This disciplinary history all unfolds contemporary to parallel and intersecting debates among museum officials and indigenous activists, who oftentimes overlap with academic anthropologists, about the ownership of cultural objects and information that had historically been housed in museums.
Describe a discovery or a moment in your research that excited you.
During the summer before I wrote and defended my prospectus, I spent about a month in the reading room at the National Anthropological Archives of the Smithsonian Institution with the intention of following a small group of female anthropologists who had studied under Franz Boas in the 1920s and 30s. My interest at the time had been in how different anthropologists approached their cultural research in the field while discursive ideas about culture itself changed in theory.
As I sifted through their correspondence, however, I was stunned by how many remained in contact with former research subjects in the decades after the studies had concluded. Sometimes as many as fifty years on, indigenous people kept writing to the anthropologists with invitations to community gatherings, inquiries about historical information, and requests for object loans, among other things. This led me to a new question about the history of anthropological culture: How had ideas about the ownership of cultural material changed for scientists and subjects during the twentieth century?
What was your first job, and what lessons did you learn from it?
My first job was as a co-instructor of analog photography to grade school students. The program was part of a camp hosted by the city in which I grew up that offered accessible curricula and facilities for disabled students in the district. Although photography is ostensibly an art form, the job also tasked us to teach the students a series of technical steps to operate a camera and develop their own prints manually. As a university instructor, I wonder if we might also teach history in this way: with undergirding knowledge and skills (dates, maps, how to read primary sources) used in service of a broader humanistic or artistic project. I am still seeking the right balance between the two.

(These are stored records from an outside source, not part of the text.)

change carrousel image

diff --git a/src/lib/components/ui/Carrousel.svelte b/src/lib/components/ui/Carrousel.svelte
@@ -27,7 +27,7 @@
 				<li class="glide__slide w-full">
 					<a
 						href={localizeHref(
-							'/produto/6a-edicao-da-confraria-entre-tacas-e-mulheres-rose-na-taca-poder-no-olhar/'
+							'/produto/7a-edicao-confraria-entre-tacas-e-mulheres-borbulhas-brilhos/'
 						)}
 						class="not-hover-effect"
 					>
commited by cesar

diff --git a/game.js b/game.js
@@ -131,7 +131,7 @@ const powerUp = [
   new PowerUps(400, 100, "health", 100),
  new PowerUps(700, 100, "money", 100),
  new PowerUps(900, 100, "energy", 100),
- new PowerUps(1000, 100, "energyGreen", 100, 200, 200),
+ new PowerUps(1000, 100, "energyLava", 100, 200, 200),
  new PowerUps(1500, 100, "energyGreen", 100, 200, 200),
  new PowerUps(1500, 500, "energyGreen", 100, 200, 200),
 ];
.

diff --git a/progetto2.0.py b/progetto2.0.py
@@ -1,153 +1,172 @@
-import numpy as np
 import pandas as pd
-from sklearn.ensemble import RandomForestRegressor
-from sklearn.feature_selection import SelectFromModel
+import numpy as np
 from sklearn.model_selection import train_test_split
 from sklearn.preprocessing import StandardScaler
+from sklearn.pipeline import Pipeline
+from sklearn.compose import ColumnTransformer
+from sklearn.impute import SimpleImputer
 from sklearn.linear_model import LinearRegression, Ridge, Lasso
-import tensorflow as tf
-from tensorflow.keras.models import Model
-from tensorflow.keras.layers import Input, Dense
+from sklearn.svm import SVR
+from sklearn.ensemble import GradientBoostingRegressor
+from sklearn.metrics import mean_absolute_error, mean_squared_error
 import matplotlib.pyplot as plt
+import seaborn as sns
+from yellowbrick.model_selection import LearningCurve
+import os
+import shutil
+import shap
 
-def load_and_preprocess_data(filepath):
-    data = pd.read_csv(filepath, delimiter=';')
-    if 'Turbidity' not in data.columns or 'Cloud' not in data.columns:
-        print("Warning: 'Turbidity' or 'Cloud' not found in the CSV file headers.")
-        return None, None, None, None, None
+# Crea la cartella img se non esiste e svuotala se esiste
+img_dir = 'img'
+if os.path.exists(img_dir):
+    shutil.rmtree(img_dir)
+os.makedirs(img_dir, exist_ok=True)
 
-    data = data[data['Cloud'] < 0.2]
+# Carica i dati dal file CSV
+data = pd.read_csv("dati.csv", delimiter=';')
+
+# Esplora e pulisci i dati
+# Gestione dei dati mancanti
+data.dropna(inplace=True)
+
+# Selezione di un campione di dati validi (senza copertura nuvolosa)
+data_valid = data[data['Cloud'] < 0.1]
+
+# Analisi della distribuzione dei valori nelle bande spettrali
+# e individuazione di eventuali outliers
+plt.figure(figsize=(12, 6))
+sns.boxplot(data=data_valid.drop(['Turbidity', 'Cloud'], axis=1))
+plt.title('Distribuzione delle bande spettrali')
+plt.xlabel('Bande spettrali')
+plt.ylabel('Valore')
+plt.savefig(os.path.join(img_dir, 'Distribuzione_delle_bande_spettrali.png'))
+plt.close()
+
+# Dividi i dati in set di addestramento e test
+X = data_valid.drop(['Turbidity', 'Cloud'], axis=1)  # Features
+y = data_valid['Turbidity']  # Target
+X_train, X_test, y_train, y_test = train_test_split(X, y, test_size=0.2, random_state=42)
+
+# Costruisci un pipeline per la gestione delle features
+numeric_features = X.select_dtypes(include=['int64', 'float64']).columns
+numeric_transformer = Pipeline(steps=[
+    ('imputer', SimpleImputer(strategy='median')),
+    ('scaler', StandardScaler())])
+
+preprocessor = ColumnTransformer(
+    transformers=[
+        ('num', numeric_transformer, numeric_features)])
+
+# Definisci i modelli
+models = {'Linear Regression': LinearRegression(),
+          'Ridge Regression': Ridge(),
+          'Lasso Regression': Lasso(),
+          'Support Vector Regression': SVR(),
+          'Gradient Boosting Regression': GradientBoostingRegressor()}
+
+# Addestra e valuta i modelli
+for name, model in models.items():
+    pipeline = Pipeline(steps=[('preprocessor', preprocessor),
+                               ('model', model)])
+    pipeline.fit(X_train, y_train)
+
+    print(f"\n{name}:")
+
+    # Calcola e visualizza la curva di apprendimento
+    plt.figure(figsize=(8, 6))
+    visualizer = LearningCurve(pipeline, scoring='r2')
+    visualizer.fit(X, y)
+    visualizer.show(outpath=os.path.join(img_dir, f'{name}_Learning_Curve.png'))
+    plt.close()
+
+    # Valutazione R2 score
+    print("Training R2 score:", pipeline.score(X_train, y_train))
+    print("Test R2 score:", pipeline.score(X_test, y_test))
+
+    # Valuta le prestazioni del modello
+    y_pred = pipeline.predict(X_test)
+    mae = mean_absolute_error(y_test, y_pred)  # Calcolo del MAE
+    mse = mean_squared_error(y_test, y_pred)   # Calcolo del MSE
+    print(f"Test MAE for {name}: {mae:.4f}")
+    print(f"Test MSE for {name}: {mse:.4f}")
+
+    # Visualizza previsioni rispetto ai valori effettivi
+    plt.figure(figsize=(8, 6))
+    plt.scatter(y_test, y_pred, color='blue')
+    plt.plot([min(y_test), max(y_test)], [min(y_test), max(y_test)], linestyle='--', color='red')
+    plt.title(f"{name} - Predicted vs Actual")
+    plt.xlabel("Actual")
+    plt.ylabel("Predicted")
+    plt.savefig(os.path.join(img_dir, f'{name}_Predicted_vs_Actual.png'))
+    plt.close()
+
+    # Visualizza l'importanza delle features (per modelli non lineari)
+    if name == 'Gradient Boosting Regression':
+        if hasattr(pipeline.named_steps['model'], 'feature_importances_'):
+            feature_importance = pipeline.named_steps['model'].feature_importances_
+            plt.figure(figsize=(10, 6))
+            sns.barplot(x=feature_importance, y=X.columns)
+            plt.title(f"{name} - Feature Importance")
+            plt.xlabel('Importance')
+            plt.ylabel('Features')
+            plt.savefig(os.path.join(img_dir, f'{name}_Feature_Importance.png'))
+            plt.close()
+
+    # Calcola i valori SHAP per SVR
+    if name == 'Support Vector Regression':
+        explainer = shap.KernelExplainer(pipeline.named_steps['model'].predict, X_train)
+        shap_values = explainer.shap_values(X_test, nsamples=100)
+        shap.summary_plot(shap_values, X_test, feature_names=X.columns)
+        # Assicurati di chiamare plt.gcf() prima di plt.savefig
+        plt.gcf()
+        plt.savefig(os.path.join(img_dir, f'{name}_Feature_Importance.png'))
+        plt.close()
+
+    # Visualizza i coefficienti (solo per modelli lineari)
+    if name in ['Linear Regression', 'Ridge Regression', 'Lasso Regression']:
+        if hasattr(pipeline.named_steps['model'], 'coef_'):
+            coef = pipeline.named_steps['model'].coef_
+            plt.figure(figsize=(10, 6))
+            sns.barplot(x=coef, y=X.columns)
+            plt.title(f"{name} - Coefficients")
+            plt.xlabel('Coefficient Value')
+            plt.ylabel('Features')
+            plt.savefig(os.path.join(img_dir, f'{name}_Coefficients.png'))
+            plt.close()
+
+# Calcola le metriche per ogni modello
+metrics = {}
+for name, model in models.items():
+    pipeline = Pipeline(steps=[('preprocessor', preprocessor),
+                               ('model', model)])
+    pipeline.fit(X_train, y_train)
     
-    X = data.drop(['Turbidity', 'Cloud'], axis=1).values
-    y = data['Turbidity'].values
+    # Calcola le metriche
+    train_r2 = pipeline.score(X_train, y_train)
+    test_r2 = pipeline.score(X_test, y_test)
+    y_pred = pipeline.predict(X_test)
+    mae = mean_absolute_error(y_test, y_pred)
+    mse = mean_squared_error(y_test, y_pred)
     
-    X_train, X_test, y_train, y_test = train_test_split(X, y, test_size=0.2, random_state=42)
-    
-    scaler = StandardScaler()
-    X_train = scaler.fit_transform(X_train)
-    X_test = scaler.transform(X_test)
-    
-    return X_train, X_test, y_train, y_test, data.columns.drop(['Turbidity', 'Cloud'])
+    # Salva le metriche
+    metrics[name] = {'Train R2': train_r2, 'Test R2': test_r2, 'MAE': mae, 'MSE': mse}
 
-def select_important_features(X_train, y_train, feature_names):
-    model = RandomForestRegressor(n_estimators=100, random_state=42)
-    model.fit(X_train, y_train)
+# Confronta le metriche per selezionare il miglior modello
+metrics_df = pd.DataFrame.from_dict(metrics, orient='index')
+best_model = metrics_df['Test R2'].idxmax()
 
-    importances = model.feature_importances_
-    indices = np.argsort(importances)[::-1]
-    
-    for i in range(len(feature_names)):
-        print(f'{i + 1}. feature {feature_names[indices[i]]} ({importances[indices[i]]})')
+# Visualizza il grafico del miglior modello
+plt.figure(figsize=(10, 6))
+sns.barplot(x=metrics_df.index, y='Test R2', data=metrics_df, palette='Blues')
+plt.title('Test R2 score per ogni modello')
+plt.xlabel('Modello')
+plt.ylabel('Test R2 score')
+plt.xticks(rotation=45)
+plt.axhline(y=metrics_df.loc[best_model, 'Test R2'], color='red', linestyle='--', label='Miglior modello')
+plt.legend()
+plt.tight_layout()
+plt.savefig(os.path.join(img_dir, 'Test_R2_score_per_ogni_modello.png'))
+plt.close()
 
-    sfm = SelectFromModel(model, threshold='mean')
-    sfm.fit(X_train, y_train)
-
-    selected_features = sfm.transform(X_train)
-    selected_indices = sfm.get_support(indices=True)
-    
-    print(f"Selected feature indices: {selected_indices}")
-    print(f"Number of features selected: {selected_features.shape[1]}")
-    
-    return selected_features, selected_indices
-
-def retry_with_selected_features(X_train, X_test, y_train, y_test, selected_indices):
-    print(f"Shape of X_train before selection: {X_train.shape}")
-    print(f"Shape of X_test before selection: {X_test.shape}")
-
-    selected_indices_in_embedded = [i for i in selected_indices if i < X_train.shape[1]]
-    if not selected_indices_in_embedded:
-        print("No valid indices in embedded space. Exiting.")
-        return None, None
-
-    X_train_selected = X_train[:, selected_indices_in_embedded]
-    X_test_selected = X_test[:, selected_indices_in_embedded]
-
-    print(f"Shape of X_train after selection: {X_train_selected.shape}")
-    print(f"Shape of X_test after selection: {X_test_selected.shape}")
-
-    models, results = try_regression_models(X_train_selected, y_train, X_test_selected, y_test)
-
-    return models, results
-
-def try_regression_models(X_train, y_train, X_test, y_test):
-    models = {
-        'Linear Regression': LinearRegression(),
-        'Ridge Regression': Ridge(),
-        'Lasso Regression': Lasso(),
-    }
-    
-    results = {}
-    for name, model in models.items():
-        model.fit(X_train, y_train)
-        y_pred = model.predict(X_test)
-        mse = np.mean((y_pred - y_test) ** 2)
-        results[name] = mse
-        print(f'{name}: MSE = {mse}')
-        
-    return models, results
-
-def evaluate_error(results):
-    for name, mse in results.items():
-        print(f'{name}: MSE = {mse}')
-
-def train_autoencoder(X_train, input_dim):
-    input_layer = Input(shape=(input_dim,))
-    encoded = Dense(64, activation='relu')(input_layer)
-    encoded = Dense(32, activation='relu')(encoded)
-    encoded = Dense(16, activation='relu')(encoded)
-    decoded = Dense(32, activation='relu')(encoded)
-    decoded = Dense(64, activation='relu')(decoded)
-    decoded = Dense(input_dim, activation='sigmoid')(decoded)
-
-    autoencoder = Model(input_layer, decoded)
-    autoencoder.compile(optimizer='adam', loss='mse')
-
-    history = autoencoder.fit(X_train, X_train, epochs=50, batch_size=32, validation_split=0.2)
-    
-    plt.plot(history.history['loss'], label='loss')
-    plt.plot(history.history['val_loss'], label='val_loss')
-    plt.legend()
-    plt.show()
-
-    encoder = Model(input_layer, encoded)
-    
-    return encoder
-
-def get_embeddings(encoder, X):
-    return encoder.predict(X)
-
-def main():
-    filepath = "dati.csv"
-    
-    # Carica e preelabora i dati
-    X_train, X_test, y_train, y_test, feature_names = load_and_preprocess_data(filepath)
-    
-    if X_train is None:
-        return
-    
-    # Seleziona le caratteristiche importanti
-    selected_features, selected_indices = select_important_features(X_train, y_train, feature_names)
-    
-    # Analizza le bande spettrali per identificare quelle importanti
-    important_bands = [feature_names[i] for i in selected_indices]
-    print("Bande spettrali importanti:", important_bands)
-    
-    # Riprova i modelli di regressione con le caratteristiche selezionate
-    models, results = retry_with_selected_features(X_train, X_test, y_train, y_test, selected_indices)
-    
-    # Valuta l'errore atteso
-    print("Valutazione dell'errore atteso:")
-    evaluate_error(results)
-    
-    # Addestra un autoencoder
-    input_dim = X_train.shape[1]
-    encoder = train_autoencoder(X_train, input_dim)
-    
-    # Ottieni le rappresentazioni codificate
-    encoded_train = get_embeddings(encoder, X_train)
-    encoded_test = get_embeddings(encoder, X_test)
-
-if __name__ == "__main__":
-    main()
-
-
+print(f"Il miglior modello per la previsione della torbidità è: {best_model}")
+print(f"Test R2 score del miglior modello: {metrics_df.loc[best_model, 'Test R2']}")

Danielle Stubbe is a sixth-year doctoral candidate in the Department of History studying the modern intellectual and cultural history of the United States. Her dissertation project interweaves the midcentury histories of the advent of competing social scientific concepts of culture for American anthropologists, the institutions that supported their work, and their living research subjects from indigenous communities in the U.S. Against a backdrop of cultural politics in the 1960s and 70s, she follows cultural information and materials as they moved between American Indian communities and those whose professional status depended on them. Danielle grew up and completed her undergraduate studies in the suburbs of Boston.